─── Provided data
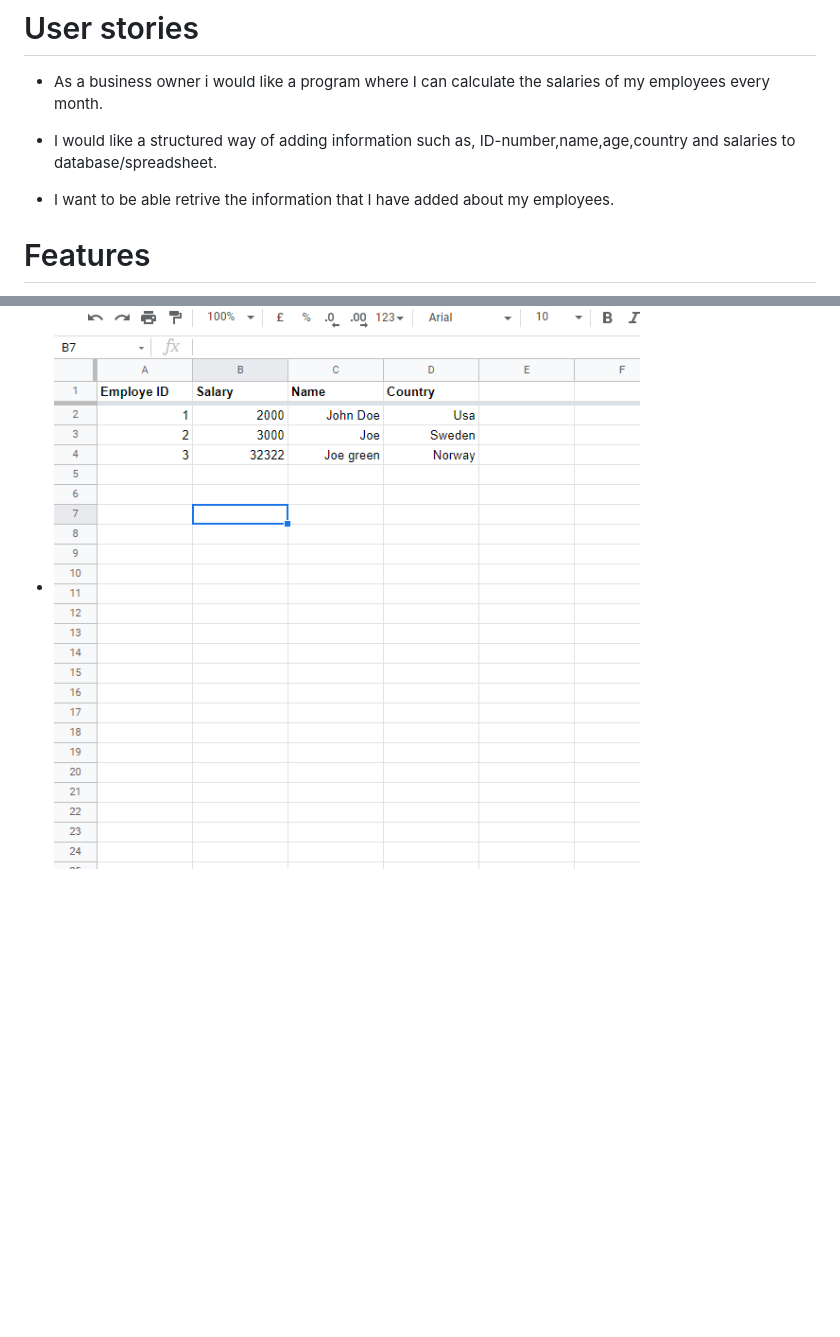
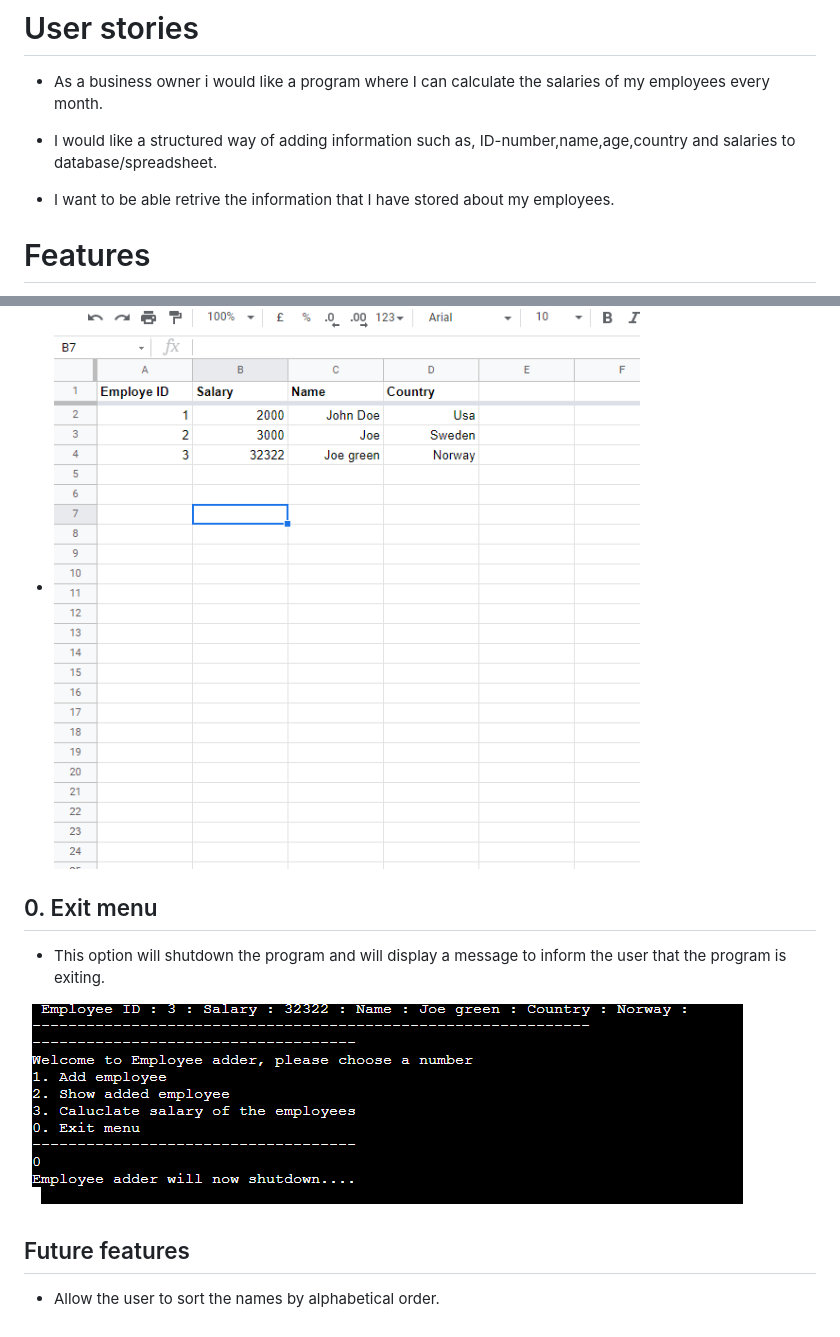
Before and after one commit to rebahama/employee-add, a Markdown page: README.md, 2 parts joined by grey strips. Drawn GitHub-style; pictures changed too: docs/shutdown-menu.png (added); blank space fills up the shorter version.

```diff
--- a/README.md
+++ b/README.md
@@ -8,7 +8,7 @@ EmployeeAdd is a terminal program that runs on Heroku and is created with Python
 
 * I would like a structured way of adding information such as, ID-number,name,age,country and salaries to database/spreadsheet.
 
-* I want to be able retrive the information that I have added about my employees.
+* I want to be able retrive the information that I have stored about my employees.
 
 # Features
 There will be 4 options to choose from.
@@ -40,3 +40,11 @@ There will be 4 options to choose from.
 * If we look in the spreadsheet data in the "Salary row" we can se that the returned sum is the same as the terminal program.
 
 * ![Calculatesalary](docs/calculate-spreadsheet.png)
+
+## 0. Exit menu
+* This option will shutdown the program and will display a message to inform the user that the program is exiting.
+
+![Calculatesalary](docs/shutdown-menu.png)
+
+## Future features
+ * Allow the user to sort the names by alphabetical order.
```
──────
§ **Aim of the exercise**:
Find every line above that contains the word "will", and return each one.

§ **Expected answer**:
 There will be 4 options to choose from.
@@ -40,3 +40,11 @@ There will be 4 options to choose from.
+* This option will shutdown the program and will display a message to inform the user that the program is exiting.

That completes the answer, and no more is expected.